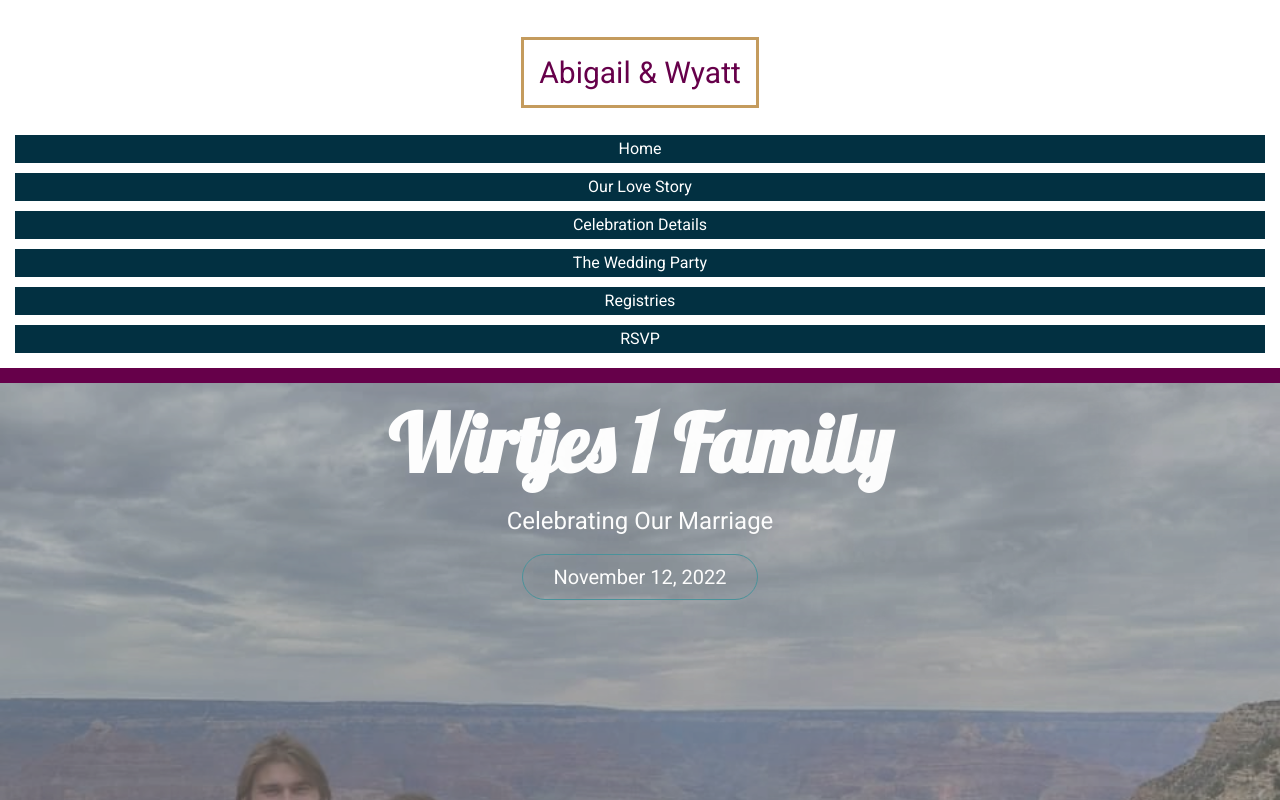
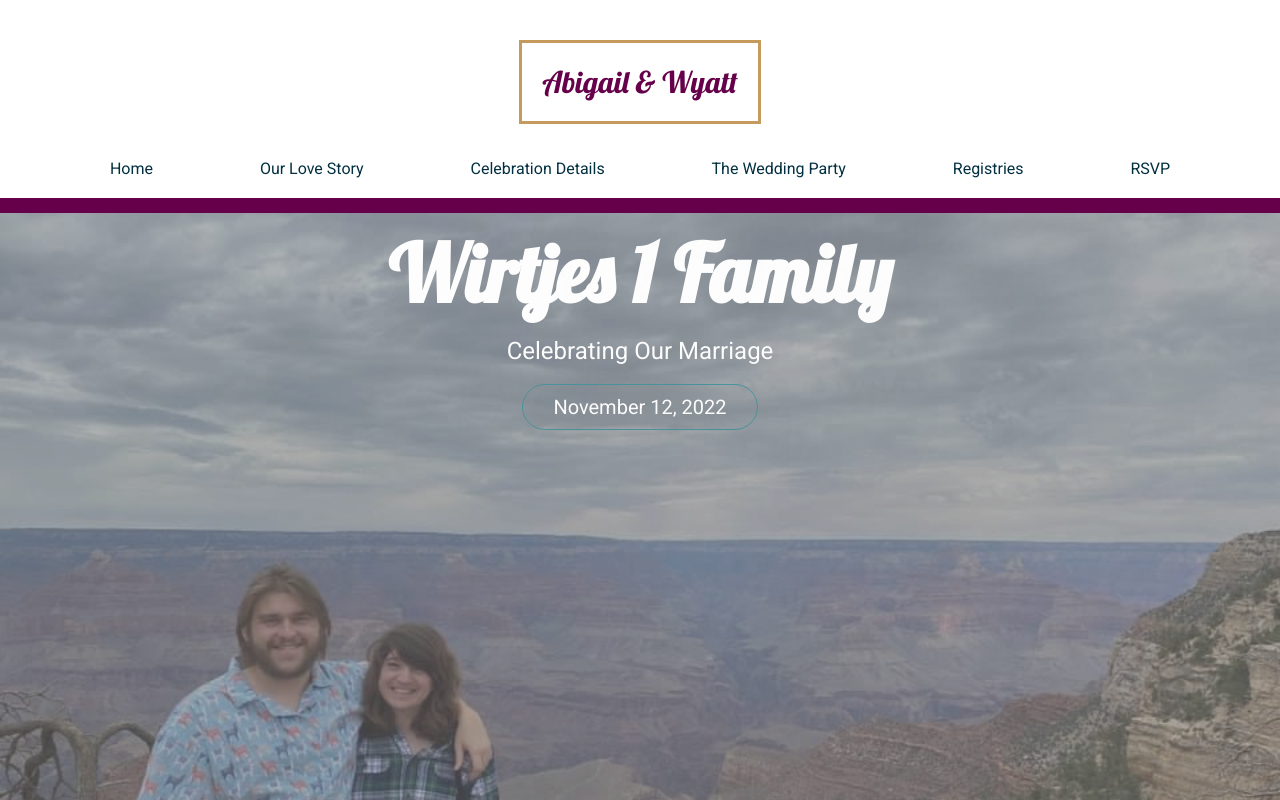
Before and after one commit to aschul6/Weddingsite1, a plain HTML site: page index.html in a window 1280 px wide. Shown: the top 800 px of the page. Drawn offline with Linux system fonts and the light colour scheme.

Commit message:
Media Queries
Updates

```diff
--- a/css/styles.css
+++ b/css/styles.css
@@ -39,8 +39,10 @@ header, footer {
 header {
     padding-top: 20px;
 }
-.logo {
+.logo,
+.logo a {
     margin: 20px;
+    padding: 10px;
     font-family: 'Lobster', cursive;
     text-decoration: none;
     color: #66004A;
@@ -48,10 +50,8 @@ header {
 }
 
 .logo a {
-    padding: 15px;
+    padding: 20px;
     border: .1em solid rgb(196, 155, 93);
-    margin: 20px;
-    color: #66004A;
 }
 
 .header .container,
@@ -168,7 +168,6 @@ header {
         text-decoration: none;
     }
     header, section, footer {
-        display: block;
         width: 100%;
     }
     .row {
@@ -181,6 +180,45 @@ header {
     .align-items-center {
         align-items: center;
     }
+
+    /* -------- Header --------- */
+
+    header,
+    .header .container {
+        display: flex;
+        flex-direction: column;
+    }
+
+    .menu,
+    .menu ul,
+    .menu ul li,
+    .menu ul li a {
+        display: flex;
+        flex-direction: row;
+        justify-content: space-evenly;
+    }
+
+    header .menu ul li,
+    header .menu ul li a {
+        background-color: transparent;
+        color: #023041;
+    }
+
+    .logo,
+    .logo a {
+        margin: 20px;
+        padding: 10px;
+        font-family: 'Lobster', cursive;
+        text-decoration: none;
+        color: #66004A;
+        font-size: 30px;
+    }
+
+    .logo a {
+        padding: 20px;
+        border: .1em solid rgb(196, 155, 93);
+    }
+
 
     /* Home section */
     .home-section,
@@ -288,4 +326,62 @@ header {
         animation: fadeInTop 1s ease forwards;
         animation-delay: 1s;
     }
+
 }
+@media screen and (min-width: 1024px) {
+    header,
+    .header .container {
+        display: flex;
+        flex-direction: column;
+    }
+
+    .menu,
+    .menu ul,
+    .menu ul li,
+    .menu ul li a {
+        display: flex;
+        flex-direction: row;
+        justify-content: space-evenly;
+    }
+
+    header .menu ul li,
+    header .menu ul li a {
+        background-color: transparent;
+        color: #023041;
+    }
+
+    .logo,
+    .logo a {
+        margin: 20px;
+        padding: 10px;
+        font-family: 'Lobster', cursive;
+        text-decoration: none;
+        color: #66004A;
+        font-size: 30px;
+    }
+
+    .logo a {
+        padding: 20px;
+        border: .1em solid rgb(196, 155, 93);
+    }
+
+    /* -------- Footer --------- */
+
+    .footer {
+        background-color: #0A6E79;
+        margin-top: 0;
+        padding: 0;
+    }
+
+    .dkblue .logo {
+        display: none;
+    }
+
+    .footer .menu,
+    .footer .menu ul,
+    .footer .menu ul li {
+        margin: 10px 5px;
+        list-style: none;
+        color: #fff;
+    }
+}
--- a/index.html
+++ b/index.html
@@ -16,7 +16,7 @@
             <div class="logo">
                 <a href="index.html">Abigail & Wyatt</a>
             </div>
-            <nav class="menu">
+            <nav class="menu justify-content-between">
                 <ul>
                     <li><a href="index.html">Home</a></li>
                     <li><a href="lovestory.html">Our Love Story</a></li>
@@ -34,7 +34,7 @@
 <section class="home-section">
     <!--slide start-->
     <div class="slide active" style="background-image: url('img/slides/slide-1.jpg');">
-        <div class="row align-items-center">
+        <div class="row align-items-center justify-content-between">
             <div class="home-content">
                 <h1>Wirtjes 1 Family</h1>
                 <p>Celebrating Our Marriage</p>
@@ -45,7 +45,7 @@
     <!--slide end-->
     <!--slide start-->
     <div class="slide" style="background-image: url('img/slides/slide-2.jpg');">
-        <div class="row align-items-center">
+        <div class="row align-items-center justify-content-between">
             <div class="home-content">
                 <h1>Celebrating Our Marriage</h1>
                 <p>Save the Date</p>
@@ -56,7 +56,7 @@
     <!--slide end-->
     <!--slide start-->
     <div class="slide" style="background-image: url('img/slides/slide-3.jpg');">
-        <div class="row align-items-center">
+        <div class="row align-items-center justify-content-between">
             <div class="home-content">
                 <h1>Celebrating Our Marriage</h1>
                 <p>Wirtjes 1 Family</p>
@@ -67,7 +67,7 @@
     <!--slide end-->
     <!--slide start-->
     <div class="slide" style="background-image: url('img/slides/slide-4.jpg');">
-        <div class="row align-items-center">
+        <div class="row align-items-center justify-content-between">
             <div class="home-content">
                 <h1>Celebrating Our Marriage</h1>
                 <p>Wirtjes 1 Family</p>
@@ -78,7 +78,7 @@
     <!--slide end-->
     <!--slide start-->
     <div class="slide" style="background-image: url('img/slides/slide-5.jpg');">
-        <div class="row align-items-center">
+        <div class="row align-items-center justify-content-between">
             <div class="home-content">
                 <h1>Celebrating Our Marriage</h1>
                 <p>Wirtjes 1 Family</p>
```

_Directions for this task:_
Work through the material above. Then report how many of its lines contain "padding", and only that.

_Result:_
9